Ignore the rise of the mobile phone app at your peril. It may be early days, but you need to be ready to pounce when the technology is right for your business
Mobile apps are one of the new clutch of technologies revolutionising the way that many sectors work. Analyst firm Forrester Research estimates that social media marketing is growing by about 34% a year, double the average growth rate of most online media. And as smart phone use continues to climb, no business can afford to ignore them.
Applications can be branded and customised, freeing brokers from having to build their own. They can be integrated with existing systems – as long as those systems are web-enabled – which means that a decent smart phone app could become part of a formidable social media package.
Stephen Korow is vice-president of technology at Decision Research Corporation, which has just launched an iPhone app for the insurance industry. He admits that consumer demand is low at present but sees demand increasing as insurers become aware of what the new systems offer for interacting with policyholders – particularly in claims handling.
“A message across multiple channels will have far greater reach as audiences become more segmented,” he says. “Ignoring the mobile phone segment ignores many potential customers, and makes the job of maintaining market share that much more difficult,” he says.
The potential is certainly there. Smart phones are aware of their user’s location, so could input data using GPS technology. For instance, a camera could capture a car number plate; recognition technology could then upload that information or provide evidence in a claim.
But buying an insurance policy is not the same as signing up to Twitter: it’s a complex process and making it work well on a mobile phone will take a little longer.
BGL managing director of claims, Martin Overton, says the move into insurance apps is “good news”; his company, for instance, is focusing heavily on the online market as customers become more comfortable paying for policies online.
But there are issues with using mobile applications for claims handling – not least the inability to detect fraud and the complexity of the process.

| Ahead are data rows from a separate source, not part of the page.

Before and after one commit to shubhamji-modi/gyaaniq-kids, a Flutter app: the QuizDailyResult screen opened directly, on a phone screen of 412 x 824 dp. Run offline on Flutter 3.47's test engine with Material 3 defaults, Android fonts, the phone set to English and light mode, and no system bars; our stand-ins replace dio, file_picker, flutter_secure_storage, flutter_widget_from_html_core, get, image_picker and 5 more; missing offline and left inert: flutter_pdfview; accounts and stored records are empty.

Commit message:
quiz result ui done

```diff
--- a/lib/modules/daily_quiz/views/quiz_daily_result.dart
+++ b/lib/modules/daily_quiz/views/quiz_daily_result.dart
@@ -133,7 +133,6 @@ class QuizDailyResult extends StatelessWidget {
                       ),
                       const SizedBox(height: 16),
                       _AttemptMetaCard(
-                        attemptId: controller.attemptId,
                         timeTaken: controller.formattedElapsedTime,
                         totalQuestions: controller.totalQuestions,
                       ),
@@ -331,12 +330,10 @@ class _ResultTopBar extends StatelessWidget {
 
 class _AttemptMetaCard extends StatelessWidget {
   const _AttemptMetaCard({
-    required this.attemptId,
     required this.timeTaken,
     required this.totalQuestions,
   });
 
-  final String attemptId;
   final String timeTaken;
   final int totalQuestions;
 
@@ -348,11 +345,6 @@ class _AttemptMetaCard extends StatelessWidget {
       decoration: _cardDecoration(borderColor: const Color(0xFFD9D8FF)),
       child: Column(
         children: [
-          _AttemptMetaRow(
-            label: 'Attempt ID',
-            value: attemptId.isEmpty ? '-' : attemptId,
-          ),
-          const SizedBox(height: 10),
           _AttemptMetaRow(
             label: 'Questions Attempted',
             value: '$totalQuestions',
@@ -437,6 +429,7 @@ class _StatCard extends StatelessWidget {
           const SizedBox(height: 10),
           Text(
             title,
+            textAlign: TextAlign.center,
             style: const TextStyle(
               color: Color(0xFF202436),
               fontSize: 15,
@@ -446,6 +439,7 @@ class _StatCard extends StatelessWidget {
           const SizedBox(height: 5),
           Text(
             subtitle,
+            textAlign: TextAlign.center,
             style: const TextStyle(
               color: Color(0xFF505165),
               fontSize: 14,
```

“It requires an in-depth knowledge of the policy and knowledge of insurance and personal injury law,” he says. “Quite often the customer perception of their claim will change as a consequence of talking to someone who understands it. If it’s all managed via an app, you may struggle with the accuracy of the data coming through and customer dissatisfaction is likely.”
Any app also will need built-in triggers capable of detecting fraudulent claims – just as staff are currently trained to detect suspect words or situations.

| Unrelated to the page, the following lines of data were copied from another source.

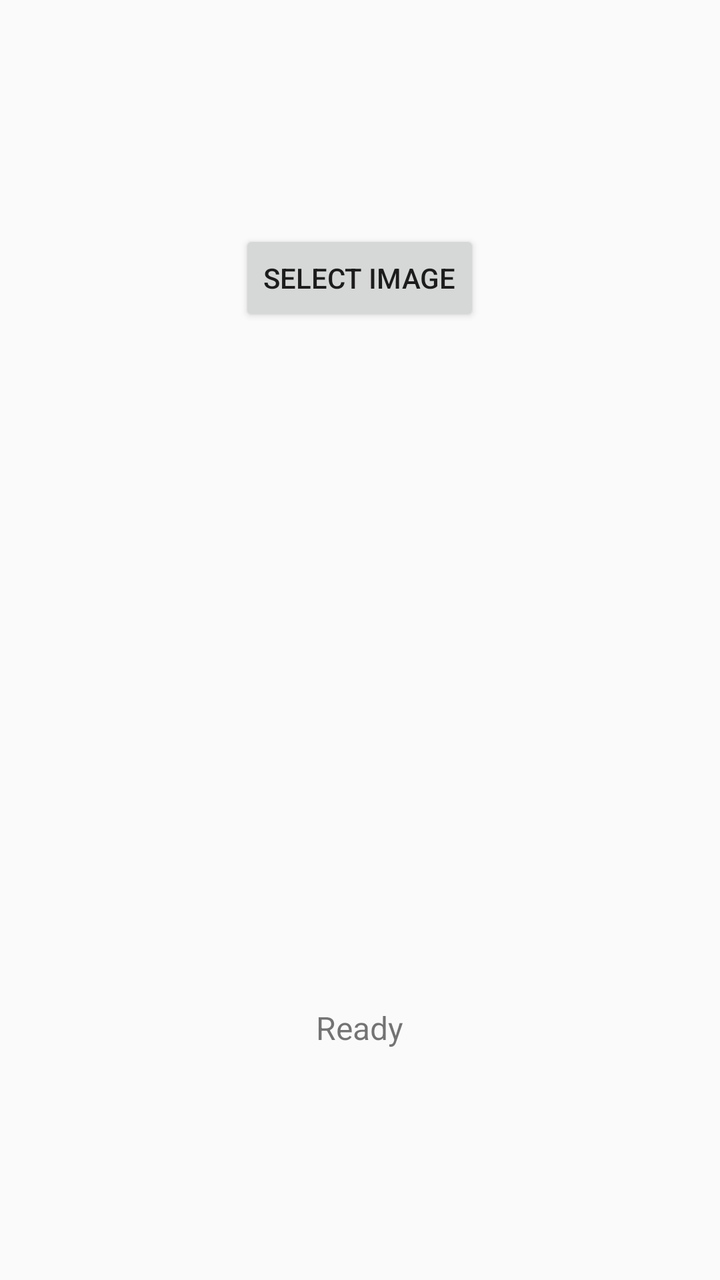
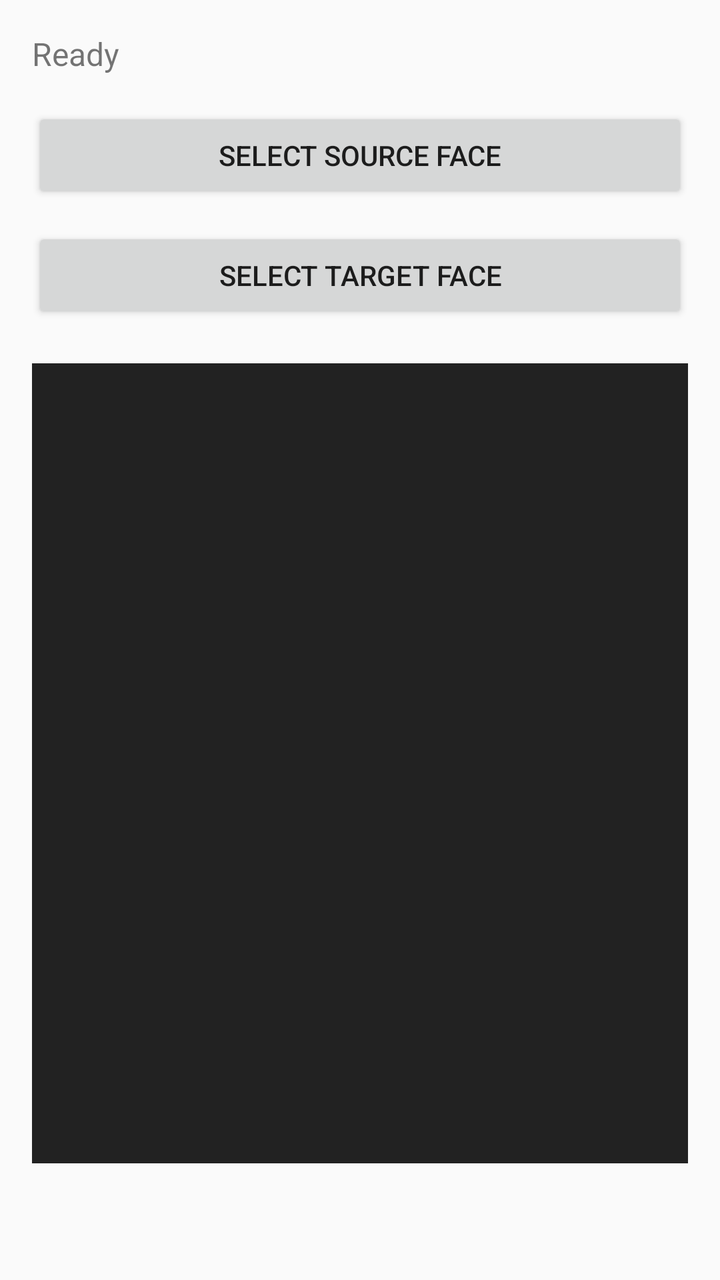

Before-and-after screenshots of an Android layout around one commit, followed by the original layout XML and the change that was made.
<!-- AndroidManifest.xml: application theme AppTheme -->
<!-- res/layout/activity_main.xml -->
<?xml version="1.0" encoding="utf-8"?>
<LinearLayout xmlns:android="http://schemas.android.com/apk/res/android"
    android:layout_width="match_parent"
    android:layout_height="match_parent"
    android:gravity="center"
    android:orientation="vertical"
    android:padding="20dp">

    <Button
        android:id="@+id/selectButton"
        android:layout_width="wrap_content"
        android:layout_height="wrap_content"
        android:text="Select Image" />

    <ImageView
        android:id="@+id/resultImage"
        android:layout_width="300dp"
        android:layout_height="300dp"
        android:layout_marginTop="20dp"
        android:scaleType="fitCenter" />

    <TextView
        android:id="@+id/statusText"
        android:layout_width="wrap_content"
        android:layout_height="wrap_content"
        android:layout_marginTop="20dp"
        android:text="Ready"
        android:textSize="16sp" />

</LinearLayout>
<!-- resources referenced by this layout -->
<resources>
  <style name="AppTheme" parent="Theme.AppCompat.Light.NoActionBar" />
</resources>

<!-- the commit's change to res/layout/activity_main.xml (unified diff, before → after) -->
@@ -1,30 +1,44 @@
 <?xml version="1.0" encoding="utf-8"?>
-<LinearLayout xmlns:android="http://schemas.android.com/apk/res/android"
+<ScrollView xmlns:android="http://schemas.android.com/apk/res/android"
     android:layout_width="match_parent"
-    android:layout_height="match_parent"
-    android:gravity="center"
-    android:orientation="vertical"
-    android:padding="20dp">
+    android:layout_height="match_parent">
 
-    <Button
-        android:id="@+id/selectButton"
-        android:layout_width="wrap_content"
+    <LinearLayout
+        android:layout_width="match_parent"
         android:layout_height="wrap_content"
-        android:text="Select Image" />
+        android:orientation="vertical"
+        android:padding="16dp">
 
-    <ImageView
-        android:id="@+id/resultImage"
-        android:layout_width="300dp"
-        android:layout_height="300dp"
-        android:layout_marginTop="20dp"
-        android:scaleType="fitCenter" />
+        <TextView
+            android:id="@+id/statusText"
+            android:layout_width="match_parent"
+            android:layout_height="wrap_content"
+            android:text="Ready"
+            android:textSize="16sp"
+            android:paddingBottom="16dp" />
 
-    <TextView
-        android:id="@+id/statusText"
-        android:layout_width="wrap_content"
-        android:layout_height="wrap_content"
-        android:layout_marginTop="20dp"
-        android:text="Ready"
-        android:textSize="16sp" />
+        <Button
+            android:id="@+id/sourceButton"
+            android:layout_width="match_parent"
+            android:layout_height="wrap_content"
+            android:text="Select Source Face" />
 
-</LinearLayout>
+        <Button
+            android:id="@+id/targetButton"
+            android:layout_width="match_parent"
+            android:layout_height="wrap_content"
+            android:layout_marginTop="12dp"
+            android:text="Select Target Face" />
+
+        <ImageView
+            android:id="@+id/resultImage"
+            android:layout_width="match_parent"
+            android:layout_height="400dp"
+            android:layout_marginTop="20dp"
+            android:adjustViewBounds="true"
+            android:scaleType="fitCenter"
+            android:background="#222222" />
+
+    </LinearLayout>
+
+</ScrollView>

Overton says that many of the apps on the market now are “quite weak” as they involve little more than the downloading of forms. “They’re either not providing enough information to enable the claim to be processed, or are so detailed that you wouldn’t want to be on an iPhone doing it. It’s all relatively expensive, but only saves about 30 to 60 seconds. Customers are not demanding or expecting it right now.”
Ask what works

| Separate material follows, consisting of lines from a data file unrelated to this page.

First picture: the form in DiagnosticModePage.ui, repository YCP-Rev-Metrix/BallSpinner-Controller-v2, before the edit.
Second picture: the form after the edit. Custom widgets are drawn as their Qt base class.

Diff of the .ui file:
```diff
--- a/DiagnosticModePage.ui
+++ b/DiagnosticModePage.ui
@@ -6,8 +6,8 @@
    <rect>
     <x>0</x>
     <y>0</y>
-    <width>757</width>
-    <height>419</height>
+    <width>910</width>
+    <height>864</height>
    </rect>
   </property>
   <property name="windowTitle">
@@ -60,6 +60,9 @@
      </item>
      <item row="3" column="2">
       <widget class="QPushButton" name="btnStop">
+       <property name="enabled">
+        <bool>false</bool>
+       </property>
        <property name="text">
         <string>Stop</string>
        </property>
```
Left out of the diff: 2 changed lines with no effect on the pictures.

One obvious compromise is to use an app to simply log a claim. AXA managing director of claims David Williams says his company does this, insisting that it’s a lot cheaper to register a claim via a mobile app than it is through phone or paper forms.
He says each part of the insurance market needs to think about how their customers might use the technology – and how useful it might be. “Customers use smart phones to communicate in every other part of their lives, so why not insurance? Rather than one-size-fits-all, it’s a case of looking at the needs of the customer and asking what works.”
Korow says that as the technology develops, increasingly complicated risks could be handled via mobile internet.
“Specific risk information can be mashed up with focused data available through complimentary web services … a much clearer understanding of the risk being underwritten can be developed. If additional information or detail is required by an underwriter, images can easily be transmitted to them.”
Bluefin head of marketing Peter Elliott says that no app has caught his eye yet. “In the high net worth market, policyholders paying significant premiums value the personal advice and professional service that a broker provides – especially if a claim becomes problematic.
“But we do have to do our best to communicate with customers in the way that they want to be communicated with. Brokers have to be very flexible and respond to the requirements of their customers.”
The best approach, Korow says, is to keep a sharp eye on the development of the technology and the market, and to be ready to enter the fray.
“As the utility and value increases and other complimentary services are merged – such as finding the closest affiliated towing company or calling a cab – these applications will be relied on more and more.” IT